The Australian Ballet presents Romeo and Juliet in Adelaide
Angela McDonald Booth previews the Australian Ballet’s upcoming performances…
My experiences with Graeme Murphy’s choreography spans from his Sydney Dance Company works Daphis and Chloe in 1989 to Fornicon in 1995. There may have been some on either side, and certainly many in between, but these were the defining moments for me. From the modern adaptation of the Ancient Greek tale of lost love, complete with charmingly unexpected skate board gliding Cupid, my journey with Murphy, watching as an aspiring young dancer, began with enthrallment and fascination. Not too many years later, as a much more jaded artist, my love affair with his work descended violently as I found myself walking out of the coarse and grinding chaos that was Fornicon, mid-performance.
I see now of course, that this was the mark of a great choreographer, one that can craft wonderous things from such vast and varied themes as to render the audience amazed, romanced, and yes, even shocked. All these things and more are required of him for the challenge of choreographing and staging the Australian Ballet’s adaptation of the classic Romeo and Juliet.
I come back to that bad taste in my mouth left by the Fornicon experience when thinking about Murphy’s task at handling one of my favourite, and one of the world’s best known ballets. I hold a particularly protective shield against the tinkering with loved themes and characters. Then I remember the creative and innovative genius that is Murphy’s great strength. His trademark ability to blend the classical ballet technique with contemporary philosophies, the dramatic flamboyance of his storytelling and playfulness of his staging and direction. Countless dance companies and choreographers have interpreted this ballet but his, while surely nodding to the traditional, is bound to enchant and lift the audience to unforgettable new heights.
The test will be, for me, the bedroom pas de deux between the tragic couple in the Third Act. As Murphy himself observes it is here that Juliet begins to find the concepts of death and Romeo merge, the line blurs between forbidden love and its consequence. A moment of truth. It is from here that some of Shakespeare’s most profound and touching thoughts spring. Yet it proves, through the throwing of arms around necks, the desperate clinging and clawing, the hollow anguish, that this play can be so beautifully realised in dance and movement.
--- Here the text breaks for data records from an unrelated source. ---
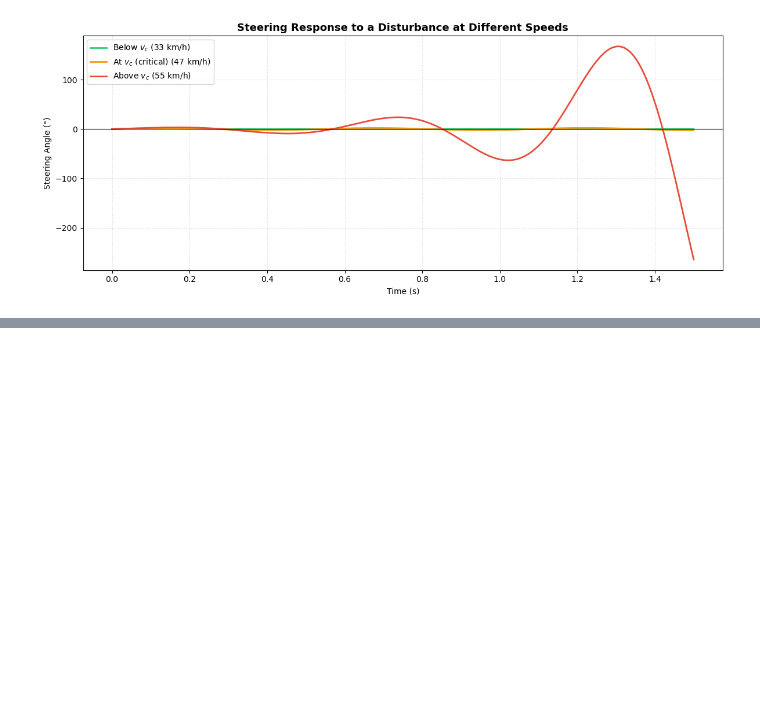
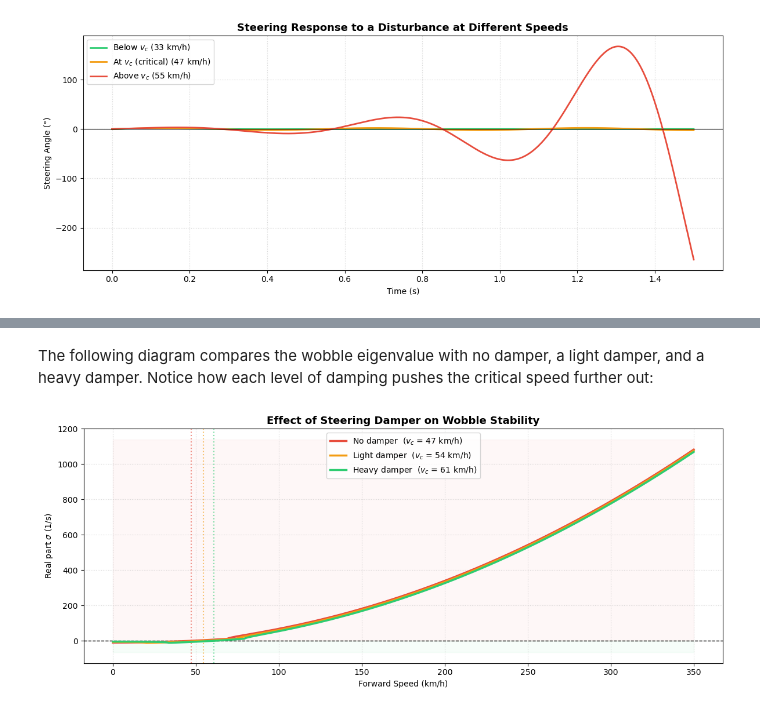
Before and after one commit to lizzardbald/motorcycle-stability, a Jupyter notebook: Main.ipynb, the cells around one changed output, grey strips where cells are left out. Drawn from its saved outputs; the diff is of its cells as text; code cells hidden in the pictures; blank space fills up the shorter version.

```diff
--- a/Main.ipynb
+++ b/Main.ipynb
@@ -265,0 +308,6 @@ stability.plot_time_domain_wobble()
+# %% [markdown]
+The following diagram compares the wobble eigenvalue with no damper, a light damper, and a heavy damper. Notice how each level of damping pushes the critical speed further out:
+# %%
+stability.plot_damper_effect()
+# %% [output]
+[figure, added]
```
Also changed, not shown: parts of 1 cell of this notebook.
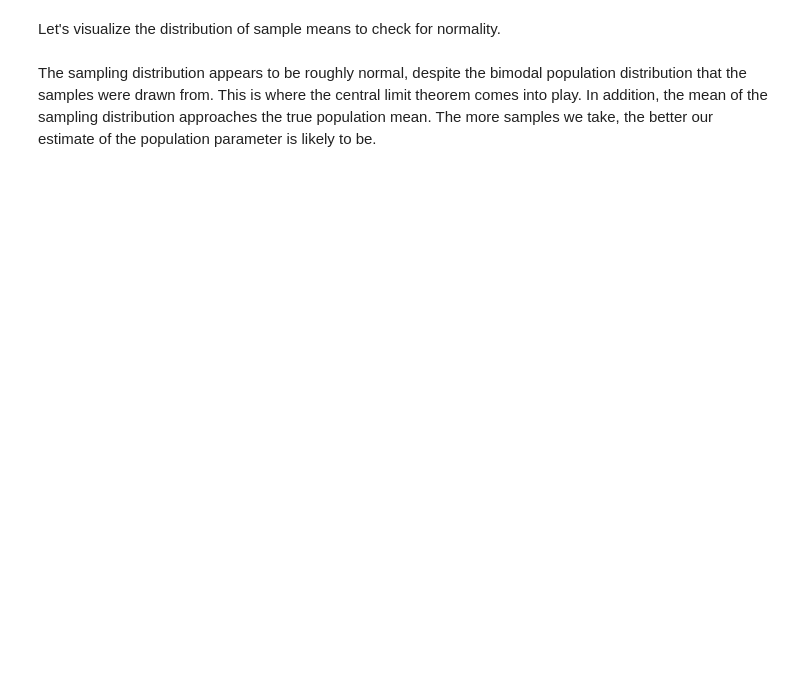
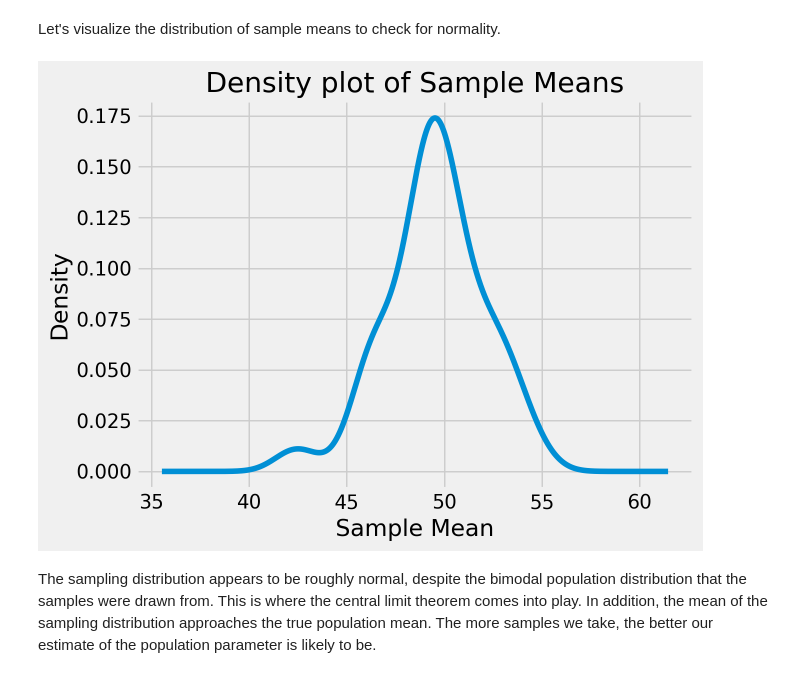
Before and after one commit to omendez930/dsc-confidence-intervals-lab, a Jupyter notebook: index.ipynb, the cells around one changed output. Saved outputs shown, nothing was run; the diff lists cells and outputs as text; code cells hidden in the pictures; blank space fills up the shorter version.

```diff
--- a/index.ipynb
+++ b/index.ipynb
@@ -128,10 +128,21 @@ point_estimates = []         # Make empty list to hold point estimates
 
 # Take 100 samples and generate 100 point estimates using a for loop.
 # append sample means to get point estimates
+sample_size = 100
+
+for _ in range(sample_size):
+    sample = np.random.choice(range(sample_size), size=sample_size, replace=True)
+    sample_mean = np.mean(sample)
+    point_estimates.append(sample_mean)
 
 
 # Convert the point_estimates into a pandas dataframe
 # Calculate and print descriptive statistics for the dataframe
+point_estimates_df = pd.DataFrame(point_estimates, columns=['Sample_Mean'])
+
+descritive_stats = point_estimates_df.describe()
+
+print(descritive_stats)
 
 # count	100.000000
 # mean	42.959380
@@ -145,6 +166,14 @@ point_estimates = []         # Make empty list to hold point estimates
 Let's visualize the distribution of sample means to check for normality.
 # %%
 #Visualize the point estimates by plotting a density plot (use pandas)
+point_estimates_df.plot(kind='density', legend=False)
+
+plt.title('Density plot of Sample Means')
+plt.xlabel('Sample Mean')
+plt.ylabel('Density')
+plt.show()
+# %% [output]
+[figure, added]
 # %% [markdown]
 The sampling distribution appears to be roughly normal, despite the bimodal population distribution that the samples were drawn from. This is where the central limit theorem comes into play. In addition, the mean of the sampling distribution approaches the true population mean. The more samples we take, the better our estimate of the population parameter is likely to be.
 # %% [markdown]
```
Also changed, not shown: parts of 5 cells of this notebook.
The Adelaide season of Romeo and Juliet at the Adelaide Festival Centre begins Friday May 25 for six nights and is part of the Australian Ballet’s 50th anniversary season. Book at Bass.